- **Activity**:
Nothing in the entries may differ when you return them.

^^^^

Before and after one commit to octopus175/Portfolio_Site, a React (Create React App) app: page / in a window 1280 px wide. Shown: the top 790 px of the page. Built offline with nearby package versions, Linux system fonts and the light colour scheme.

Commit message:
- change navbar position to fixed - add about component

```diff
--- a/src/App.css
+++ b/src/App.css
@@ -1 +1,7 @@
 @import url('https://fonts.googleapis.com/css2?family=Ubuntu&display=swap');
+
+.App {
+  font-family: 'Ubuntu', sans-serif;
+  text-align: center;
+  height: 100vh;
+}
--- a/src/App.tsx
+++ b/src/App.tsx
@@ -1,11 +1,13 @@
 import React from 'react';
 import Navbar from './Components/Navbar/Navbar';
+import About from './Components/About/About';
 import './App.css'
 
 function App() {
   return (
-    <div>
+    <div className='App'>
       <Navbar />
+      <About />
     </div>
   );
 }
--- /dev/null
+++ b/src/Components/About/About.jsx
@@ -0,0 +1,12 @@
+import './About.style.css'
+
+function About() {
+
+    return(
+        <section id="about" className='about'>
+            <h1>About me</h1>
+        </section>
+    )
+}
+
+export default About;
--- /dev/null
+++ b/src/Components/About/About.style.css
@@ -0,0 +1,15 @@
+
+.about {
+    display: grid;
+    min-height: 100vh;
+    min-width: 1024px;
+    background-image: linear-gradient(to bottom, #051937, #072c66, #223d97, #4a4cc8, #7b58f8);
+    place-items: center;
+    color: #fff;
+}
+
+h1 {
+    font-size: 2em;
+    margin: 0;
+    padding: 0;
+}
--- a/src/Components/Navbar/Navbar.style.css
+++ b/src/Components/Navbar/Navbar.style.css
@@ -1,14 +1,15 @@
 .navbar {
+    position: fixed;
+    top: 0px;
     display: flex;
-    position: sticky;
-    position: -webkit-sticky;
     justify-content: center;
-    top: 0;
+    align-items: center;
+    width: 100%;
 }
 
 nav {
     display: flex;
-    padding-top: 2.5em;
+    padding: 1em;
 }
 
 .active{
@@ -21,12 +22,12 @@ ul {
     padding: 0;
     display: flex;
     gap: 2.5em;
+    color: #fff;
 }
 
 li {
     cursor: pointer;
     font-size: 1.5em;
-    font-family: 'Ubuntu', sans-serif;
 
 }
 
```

^^^^

- **Output below**:
Before and after one commit to octopus175/Portfolio_Site, a React (Create React App) app: page / in a window 1280 px wide. Shown: the top 790 px of the page. Built offline with nearby package versions, Linux system fonts and the light colour scheme.

Commit message:
- change navbar position to fixed - add about component

```diff
--- a/src/App.css
+++ b/src/App.css
@@ -1 +1,7 @@
 @import url('https://fonts.googleapis.com/css2?family=Ubuntu&display=swap');
+
+.App {
+  font-family: 'Ubuntu', sans-serif;
+  text-align: center;
+  height: 100vh;
+}
--- a/src/App.tsx
+++ b/src/App.tsx
@@ -1,11 +1,13 @@
 import React from 'react';
 import Navbar from './Components/Navbar/Navbar';
+import About from './Components/About/About';
 import './App.css'
 
 function App() {
   return (
-    <div>
+    <div className='App'>
       <Navbar />
+      <About />
     </div>
   );
 }
--- /dev/null
+++ b/src/Components/About/About.jsx
@@ -0,0 +1,12 @@
+import './About.style.css'
+
+function About() {
+
+    return(
+        <section id="about" className='about'>
+            <h1>About me</h1>
+        </section>
+    )
+}
+
+export default About;
--- /dev/null
+++ b/src/Components/About/About.style.css
@@ -0,0 +1,15 @@
+
+.about {
+    display: grid;
+    min-height: 100vh;
+    min-width: 1024px;
+    background-image: linear-gradient(to bottom, #051937, #072c66, #223d97, #4a4cc8, #7b58f8);
+    place-items: center;
+    color: #fff;
+}
+
+h1 {
+    font-size: 2em;
+    margin: 0;
+    padding: 0;
+}
--- a/src/Components/Navbar/Navbar.style.css
+++ b/src/Components/Navbar/Navbar.style.css
@@ -1,14 +1,15 @@
 .navbar {
+    position: fixed;
+    top: 0px;
     display: flex;
-    position: sticky;
-    position: -webkit-sticky;
     justify-content: center;
-    top: 0;
+    align-items: center;
+    width: 100%;
 }
 
 nav {
     display: flex;
-    padding-top: 2.5em;
+    padding: 1em;
 }
 
 .active{
@@ -21,12 +22,12 @@ ul {
     padding: 0;
     display: flex;
     gap: 2.5em;
+    color: #fff;
 }
 
 li {
     cursor: pointer;
     font-size: 1.5em;
-    font-family: 'Ubuntu', sans-serif;
 
 }
 
```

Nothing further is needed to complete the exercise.